• [What needs to be done]: Where an image appears in the data, omit it and reproduce the rest exactly.

• [Before and after images]:

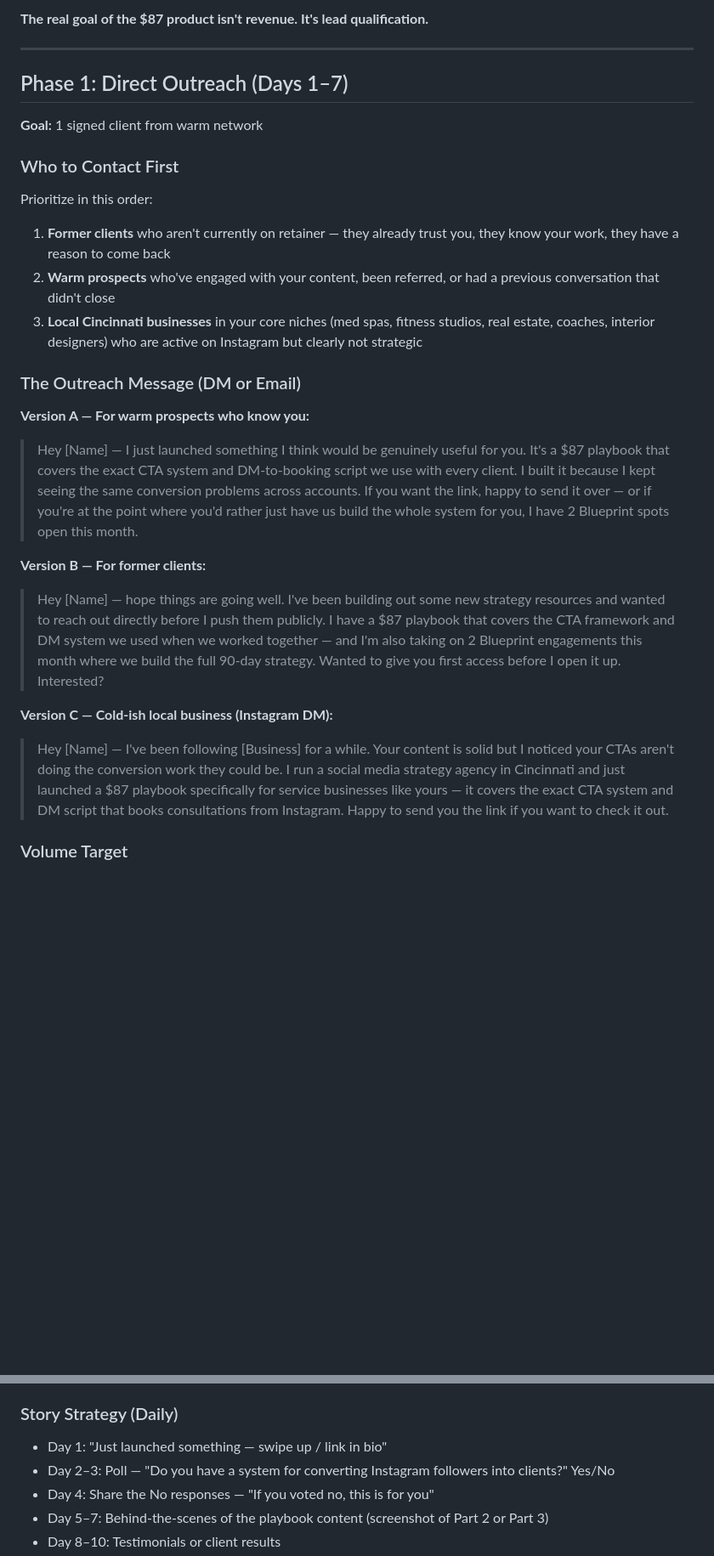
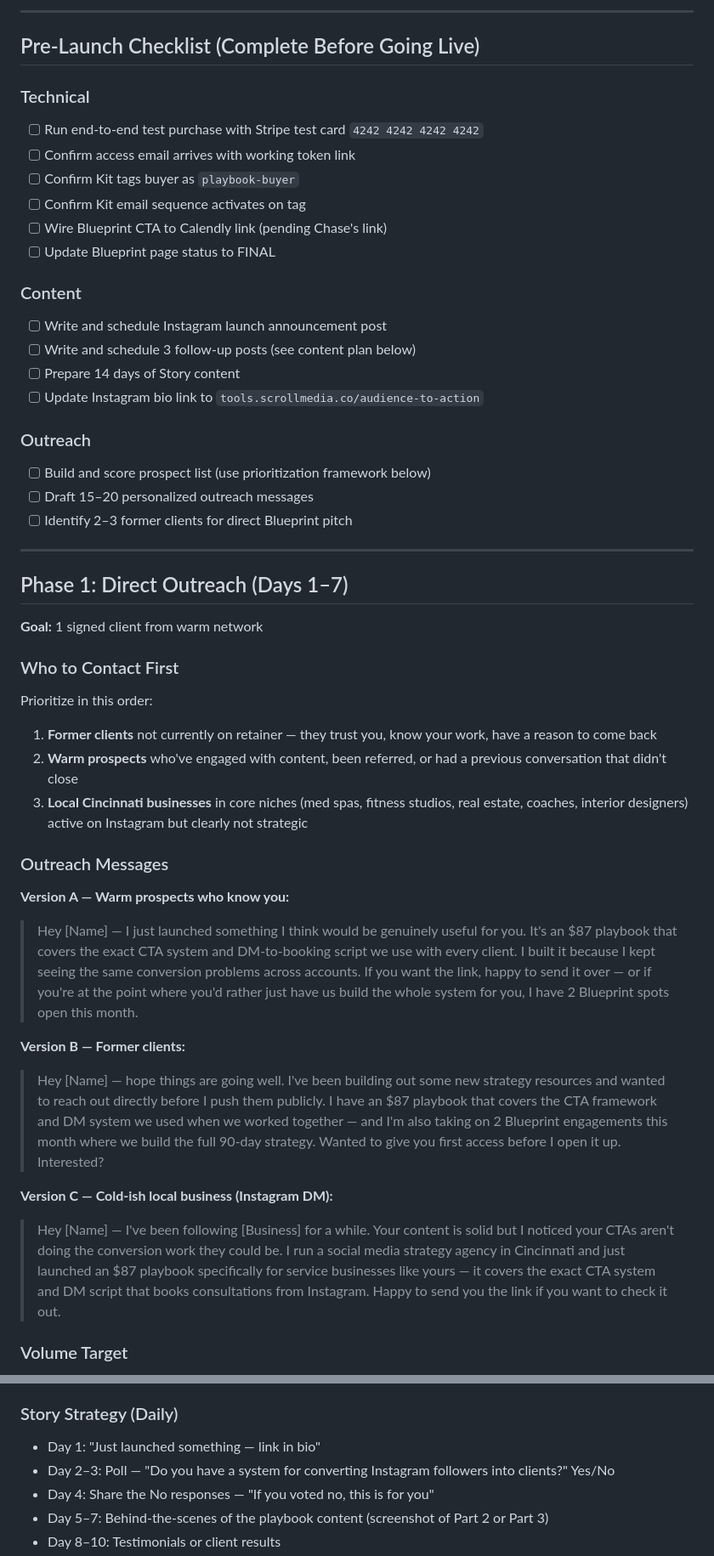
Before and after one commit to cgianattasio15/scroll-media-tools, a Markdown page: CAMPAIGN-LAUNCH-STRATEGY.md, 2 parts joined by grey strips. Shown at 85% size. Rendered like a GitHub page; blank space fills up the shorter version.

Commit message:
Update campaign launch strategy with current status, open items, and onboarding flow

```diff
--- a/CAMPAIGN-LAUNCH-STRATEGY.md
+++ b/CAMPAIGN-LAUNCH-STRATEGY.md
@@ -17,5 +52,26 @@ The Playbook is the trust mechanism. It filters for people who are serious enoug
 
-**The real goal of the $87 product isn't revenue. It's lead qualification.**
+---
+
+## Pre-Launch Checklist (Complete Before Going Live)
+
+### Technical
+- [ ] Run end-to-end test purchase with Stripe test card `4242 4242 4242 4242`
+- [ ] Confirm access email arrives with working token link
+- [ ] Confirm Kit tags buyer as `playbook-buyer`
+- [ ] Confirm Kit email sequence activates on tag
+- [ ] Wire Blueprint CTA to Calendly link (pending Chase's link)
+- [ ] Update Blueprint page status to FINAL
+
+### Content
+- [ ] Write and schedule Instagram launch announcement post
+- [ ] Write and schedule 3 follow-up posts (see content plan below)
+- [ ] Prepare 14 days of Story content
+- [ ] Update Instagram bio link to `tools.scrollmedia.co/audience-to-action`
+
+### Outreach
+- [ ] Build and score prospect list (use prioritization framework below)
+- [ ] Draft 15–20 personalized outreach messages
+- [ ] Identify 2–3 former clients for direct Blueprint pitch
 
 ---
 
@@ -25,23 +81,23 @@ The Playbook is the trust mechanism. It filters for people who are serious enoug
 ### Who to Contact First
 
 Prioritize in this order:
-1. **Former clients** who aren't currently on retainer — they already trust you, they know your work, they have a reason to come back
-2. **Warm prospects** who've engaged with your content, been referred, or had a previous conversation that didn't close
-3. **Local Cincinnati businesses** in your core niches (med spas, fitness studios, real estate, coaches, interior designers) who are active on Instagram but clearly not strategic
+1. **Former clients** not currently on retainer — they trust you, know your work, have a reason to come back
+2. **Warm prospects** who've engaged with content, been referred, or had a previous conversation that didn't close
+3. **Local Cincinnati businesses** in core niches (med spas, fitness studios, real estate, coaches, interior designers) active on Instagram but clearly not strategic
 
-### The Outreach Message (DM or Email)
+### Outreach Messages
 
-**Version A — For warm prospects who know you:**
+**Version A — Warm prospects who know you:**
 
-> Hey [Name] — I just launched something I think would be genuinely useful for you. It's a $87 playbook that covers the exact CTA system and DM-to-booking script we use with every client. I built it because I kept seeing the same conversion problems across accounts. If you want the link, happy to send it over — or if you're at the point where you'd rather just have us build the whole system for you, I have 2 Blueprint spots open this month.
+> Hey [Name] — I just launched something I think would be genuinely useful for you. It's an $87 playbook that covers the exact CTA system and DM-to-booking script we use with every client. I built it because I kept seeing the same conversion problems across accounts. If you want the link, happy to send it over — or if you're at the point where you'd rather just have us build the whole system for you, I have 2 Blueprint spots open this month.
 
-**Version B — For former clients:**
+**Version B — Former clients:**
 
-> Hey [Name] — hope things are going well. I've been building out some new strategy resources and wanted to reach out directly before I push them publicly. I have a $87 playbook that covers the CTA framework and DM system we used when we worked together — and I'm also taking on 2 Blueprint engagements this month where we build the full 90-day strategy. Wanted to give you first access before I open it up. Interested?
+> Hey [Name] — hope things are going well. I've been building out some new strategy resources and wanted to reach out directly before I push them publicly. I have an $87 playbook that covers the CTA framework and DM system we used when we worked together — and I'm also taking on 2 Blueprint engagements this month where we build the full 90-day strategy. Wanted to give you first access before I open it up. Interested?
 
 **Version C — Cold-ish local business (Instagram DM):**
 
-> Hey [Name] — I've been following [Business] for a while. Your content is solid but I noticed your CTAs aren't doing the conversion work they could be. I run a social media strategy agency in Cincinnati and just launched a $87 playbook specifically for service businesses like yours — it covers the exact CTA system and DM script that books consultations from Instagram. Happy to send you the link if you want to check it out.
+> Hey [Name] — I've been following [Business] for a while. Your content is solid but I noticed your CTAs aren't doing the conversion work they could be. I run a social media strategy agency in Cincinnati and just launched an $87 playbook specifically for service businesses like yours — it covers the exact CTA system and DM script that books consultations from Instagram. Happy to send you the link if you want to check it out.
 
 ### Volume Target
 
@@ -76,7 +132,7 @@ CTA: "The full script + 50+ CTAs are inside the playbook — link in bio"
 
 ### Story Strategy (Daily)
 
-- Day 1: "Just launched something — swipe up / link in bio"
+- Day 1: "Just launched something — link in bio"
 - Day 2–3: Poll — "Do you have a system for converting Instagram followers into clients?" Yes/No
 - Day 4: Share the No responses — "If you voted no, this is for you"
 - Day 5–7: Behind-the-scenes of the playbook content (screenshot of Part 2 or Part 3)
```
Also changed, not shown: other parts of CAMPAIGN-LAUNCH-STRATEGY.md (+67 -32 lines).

• [Exercise solution]:
Before and after one commit to cgianattasio15/scroll-media-tools, a Markdown page: CAMPAIGN-LAUNCH-STRATEGY.md, 2 parts joined by grey strips. Shown at 85% size. Rendered like a GitHub page; blank space fills up the shorter version.

Commit message:
Update campaign launch strategy with current status, open items, and onboarding flow

```diff
--- a/CAMPAIGN-LAUNCH-STRATEGY.md
+++ b/CAMPAIGN-LAUNCH-STRATEGY.md
@@ -17,5 +52,26 @@ The Playbook is the trust mechanism. It filters for people who are serious enoug
 
-**The real goal of the $87 product isn't revenue. It's lead qualification.**
+---
+
+## Pre-Launch Checklist (Complete Before Going Live)
+
+### Technical
+- [ ] Run end-to-end test purchase with Stripe test card `4242 4242 4242 4242`
+- [ ] Confirm access email arrives with working token link
+- [ ] Confirm Kit tags buyer as `playbook-buyer`
+- [ ] Confirm Kit email sequence activates on tag
+- [ ] Wire Blueprint CTA to Calendly link (pending Chase's link)
+- [ ] Update Blueprint page status to FINAL
+
+### Content
+- [ ] Write and schedule Instagram launch announcement post
+- [ ] Write and schedule 3 follow-up posts (see content plan below)
+- [ ] Prepare 14 days of Story content
+- [ ] Update Instagram bio link to `tools.scrollmedia.co/audience-to-action`
+
+### Outreach
+- [ ] Build and score prospect list (use prioritization framework below)
+- [ ] Draft 15–20 personalized outreach messages
+- [ ] Identify 2–3 former clients for direct Blueprint pitch
 
 ---
 
@@ -25,23 +81,23 @@ The Playbook is the trust mechanism. It filters for people who are serious enoug
 ### Who to Contact First
 
 Prioritize in this order:
-1. **Former clients** who aren't currently on retainer — they already trust you, they know your work, they have a reason to come back
-2. **Warm prospects** who've engaged with your content, been referred, or had a previous conversation that didn't close
-3. **Local Cincinnati businesses** in your core niches (med spas, fitness studios, real estate, coaches, interior designers) who are active on Instagram but clearly not strategic
+1. **Former clients** not currently on retainer — they trust you, know your work, have a reason to come back
+2. **Warm prospects** who've engaged with content, been referred, or had a previous conversation that didn't close
+3. **Local Cincinnati businesses** in core niches (med spas, fitness studios, real estate, coaches, interior designers) active on Instagram but clearly not strategic
 
-### The Outreach Message (DM or Email)
+### Outreach Messages
 
-**Version A — For warm prospects who know you:**
+**Version A — Warm prospects who know you:**
 
-> Hey [Name] — I just launched something I think would be genuinely useful for you. It's a $87 playbook that covers the exact CTA system and DM-to-booking script we use with every client. I built it because I kept seeing the same conversion problems across accounts. If you want the link, happy to send it over — or if you're at the point where you'd rather just have us build the whole system for you, I have 2 Blueprint spots open this month.
+> Hey [Name] — I just launched something I think would be genuinely useful for you. It's an $87 playbook that covers the exact CTA system and DM-to-booking script we use with every client. I built it because I kept seeing the same conversion problems across accounts. If you want the link, happy to send it over — or if you're at the point where you'd rather just have us build the whole system for you, I have 2 Blueprint spots open this month.
 
-**Version B — For former clients:**
+**Version B — Former clients:**
 
-> Hey [Name] — hope things are going well. I've been building out some new strategy resources and wanted to reach out directly before I push them publicly. I have a $87 playbook that covers the CTA framework and DM system we used when we worked together — and I'm also taking on 2 Blueprint engagements this month where we build the full 90-day strategy. Wanted to give you first access before I open it up. Interested?
+> Hey [Name] — hope things are going well. I've been building out some new strategy resources and wanted to reach out directly before I push them publicly. I have an $87 playbook that covers the CTA framework and DM system we used when we worked together — and I'm also taking on 2 Blueprint engagements this month where we build the full 90-day strategy. Wanted to give you first access before I open it up. Interested?
 
 **Version C — Cold-ish local business (Instagram DM):**
 
-> Hey [Name] — I've been following [Business] for a while. Your content is solid but I noticed your CTAs aren't doing the conversion work they could be. I run a social media strategy agency in Cincinnati and just launched a $87 playbook specifically for service businesses like yours — it covers the exact CTA system and DM script that books consultations from Instagram. Happy to send you the link if you want to check it out.
+> Hey [Name] — I've been following [Business] for a while. Your content is solid but I noticed your CTAs aren't doing the conversion work they could be. I run a social media strategy agency in Cincinnati and just launched an $87 playbook specifically for service businesses like yours — it covers the exact CTA system and DM script that books consultations from Instagram. Happy to send you the link if you want to check it out.
 
 ### Volume Target
 
@@ -76,7 +132,7 @@ CTA: "The full script + 50+ CTAs are inside the playbook — link in bio"
 
 ### Story Strategy (Daily)
 
-- Day 1: "Just launched something — swipe up / link in bio"
+- Day 1: "Just launched something — link in bio"
 - Day 2–3: Poll — "Do you have a system for converting Instagram followers into clients?" Yes/No
 - Day 4: Share the No responses — "If you voted no, this is for you"
 - Day 5–7: Behind-the-scenes of the playbook content (screenshot of Part 2 or Part 3)
```
Also changed, not shown: other parts of CAMPAIGN-LAUNCH-STRATEGY.md (+67 -32 lines).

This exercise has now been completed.